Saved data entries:
# # # # #

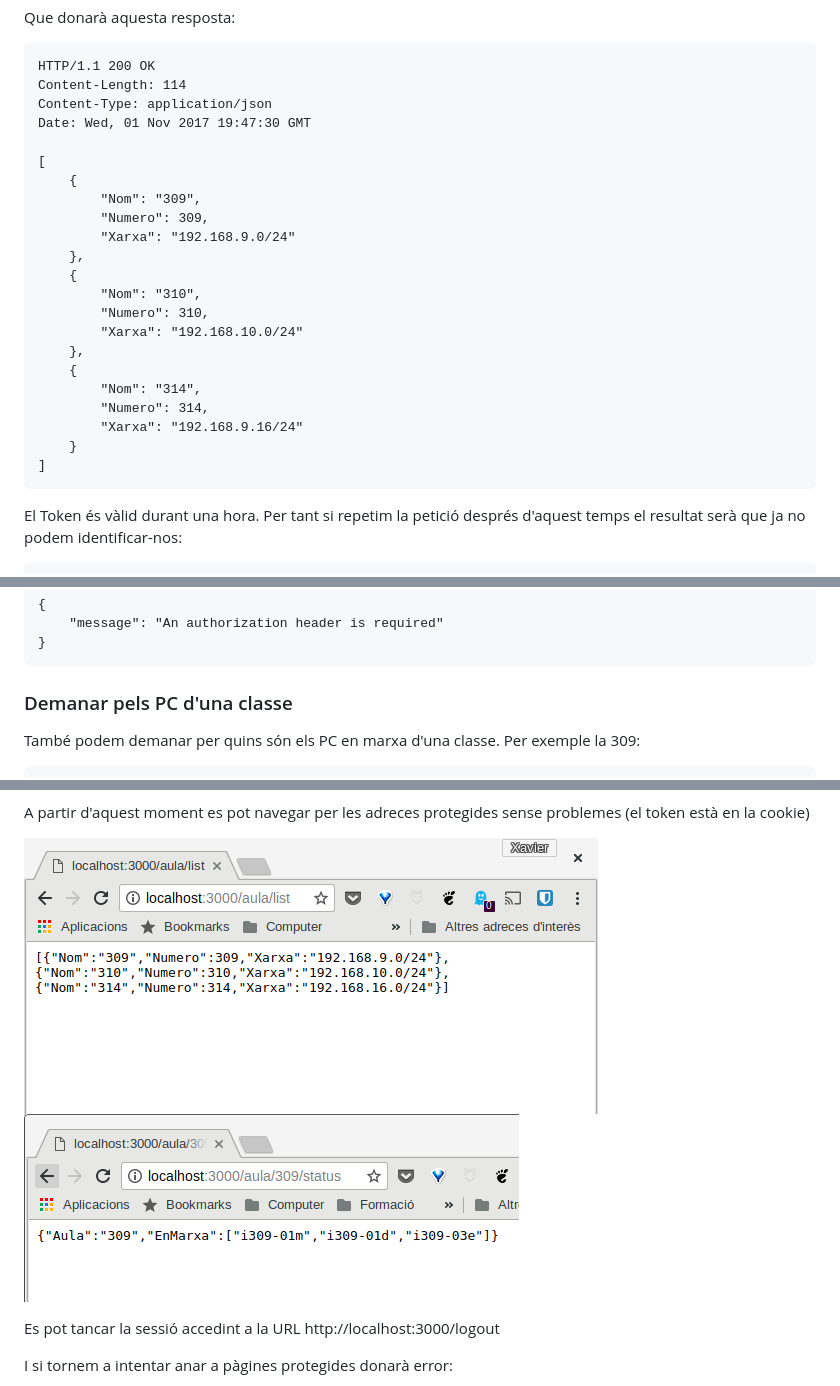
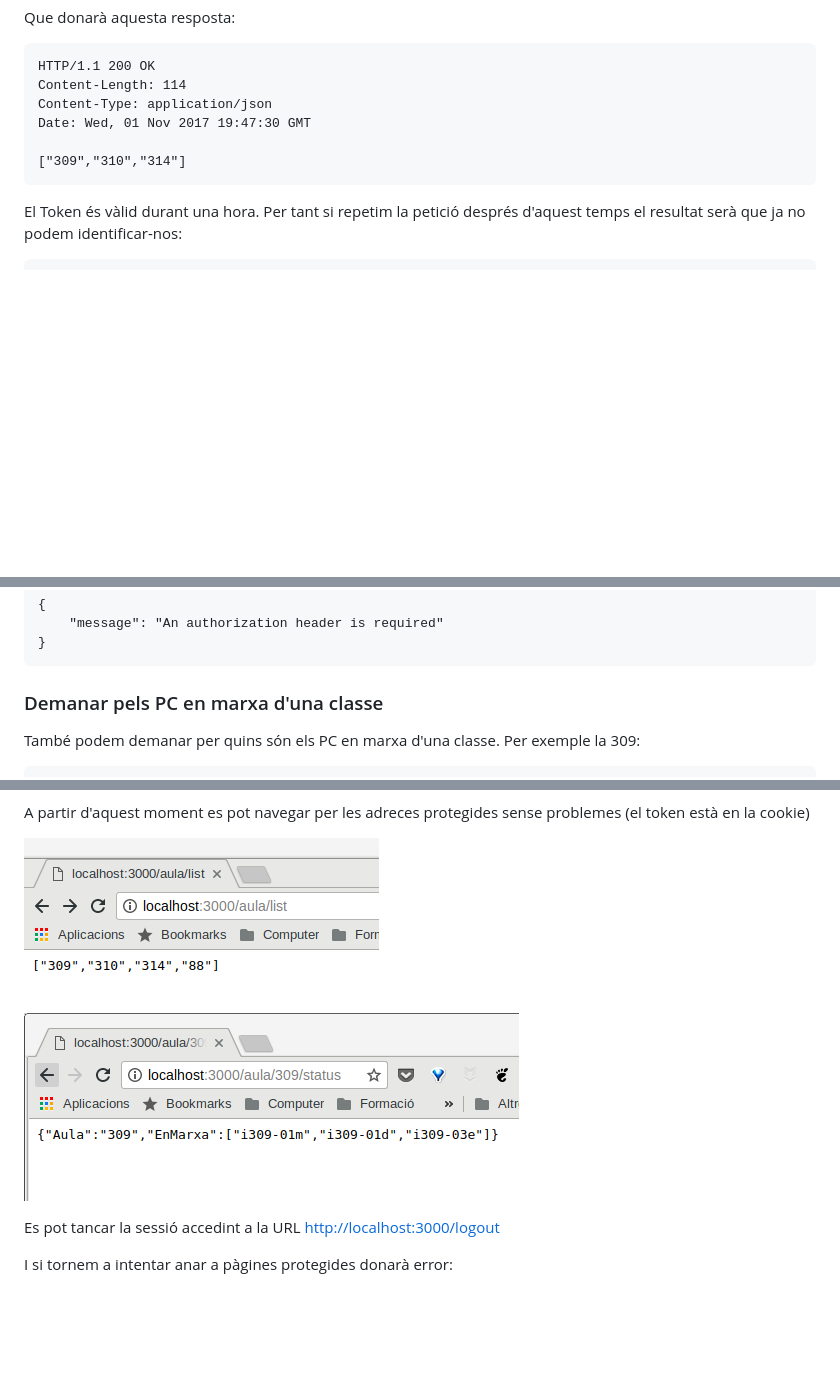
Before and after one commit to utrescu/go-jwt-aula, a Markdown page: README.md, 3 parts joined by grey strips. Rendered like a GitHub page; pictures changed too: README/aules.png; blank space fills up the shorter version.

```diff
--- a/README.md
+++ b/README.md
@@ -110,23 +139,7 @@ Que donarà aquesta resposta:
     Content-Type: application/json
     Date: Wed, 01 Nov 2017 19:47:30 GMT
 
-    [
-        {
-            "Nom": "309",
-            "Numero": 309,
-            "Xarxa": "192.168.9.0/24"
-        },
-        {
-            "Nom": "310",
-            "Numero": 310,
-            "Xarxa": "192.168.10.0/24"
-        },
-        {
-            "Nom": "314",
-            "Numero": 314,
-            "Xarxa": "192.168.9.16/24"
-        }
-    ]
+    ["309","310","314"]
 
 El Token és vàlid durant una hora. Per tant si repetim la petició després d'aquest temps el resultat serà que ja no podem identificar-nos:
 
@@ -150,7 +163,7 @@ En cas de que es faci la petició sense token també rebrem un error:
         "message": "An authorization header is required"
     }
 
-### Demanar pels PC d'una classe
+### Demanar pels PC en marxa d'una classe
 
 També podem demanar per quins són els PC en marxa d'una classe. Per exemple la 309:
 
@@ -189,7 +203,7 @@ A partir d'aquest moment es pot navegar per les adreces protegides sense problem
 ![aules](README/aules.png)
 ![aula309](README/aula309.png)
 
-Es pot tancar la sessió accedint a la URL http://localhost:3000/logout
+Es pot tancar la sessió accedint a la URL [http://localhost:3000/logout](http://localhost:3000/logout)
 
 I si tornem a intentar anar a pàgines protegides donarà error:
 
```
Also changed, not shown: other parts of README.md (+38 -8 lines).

# # # # #

Pull out every line of the records above that contains the word "donarà".

@@ -110,23 +139,7 @@ Que donarà aquesta resposta:
 I si tornem a intentar anar a pàgines protegides donarà error:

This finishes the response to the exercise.